Even though on the surface there was the appearance that important democratic freedoms were being safeguarded during the campaign, including the right to run a free campaign, in reality, the campaign was noteworthy by its competitive inequality in favor of the candidate of the regime. In particular, administrative resources and powers were put into the service of the latter. This was accomplished via pressure brought to bear on state and public employees to attend campaign events of Serge Sarkisian and to vote in his favor.
The election campaign did not proceed peacefully. Violence was inflicted on candidate Paruyr Hayrikian. The man was shot. Another candidate, Andreas Ghoukasyan, staged a hunger strike to protest the electoral process which he labeled a mere show. The press covered cases of violence even on Election Day.
The campaign also stood out by its lack of political and individual professionalism. Candidates employed the crudest of language and public relation stunts. For example, the various incidents that took place during the campaign conducted by the regime’s candidate were widely mocked by large segments of society. As a consequence, citizens tended not to take the election process seriously.
On Election Day, polling precincts were transformed into theatrical stages where citizens showed their attitude to the process. The press and social internet sites were full of ballots invalidated by voters who drew caricatures on them. They drew images of figures from the plant and animal world, images lifted from fairy tales, and television cartoon characters. In one precinct, a voter literally ate his ballot as a sign of protest. It is significant to note that according to official statistics, the number of invalidated ballots came in third place.
Reports of duplicate voting, ballot stuffing, bribes, substitute voting, and other scams were raised throughout the election itself.
Thus, yesterday’s presidential election in Armenia can be described as yet another normal appalling election.

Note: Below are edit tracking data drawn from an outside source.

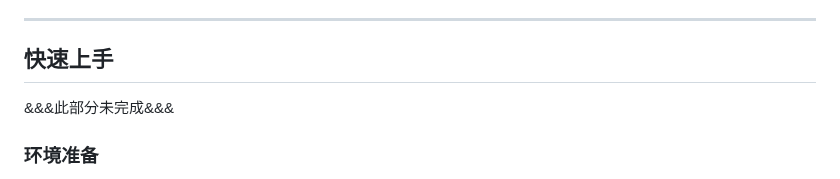
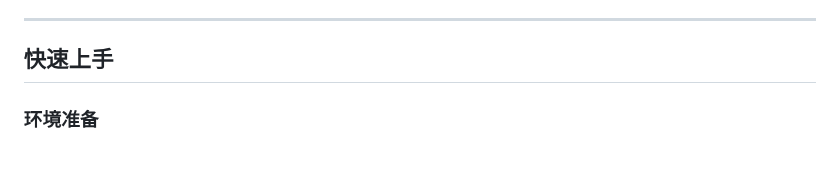
Before and after one commit to aosumi-rena/XiuXianBot, a Markdown page: README_CHS.md, the part around one of its changes. Drawn GitHub-style.

```diff
--- a/README_CHS.md
+++ b/README_CHS.md
@@ -206,7 +213,7 @@ root/
 ---
 
 ## 快速上手
-&&&此部分未完成&&&
+
 ### 环境准备
 
 - Python 3.10+
```
Also changed, not shown: other parts of README_CHS.md (+19 -10 lines), README.md (+20 -11 lines).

Dear political tourists, we’ve had enough of you legitimizing the fraudulent election. You are trampling those democratic values that you yourselves have broken.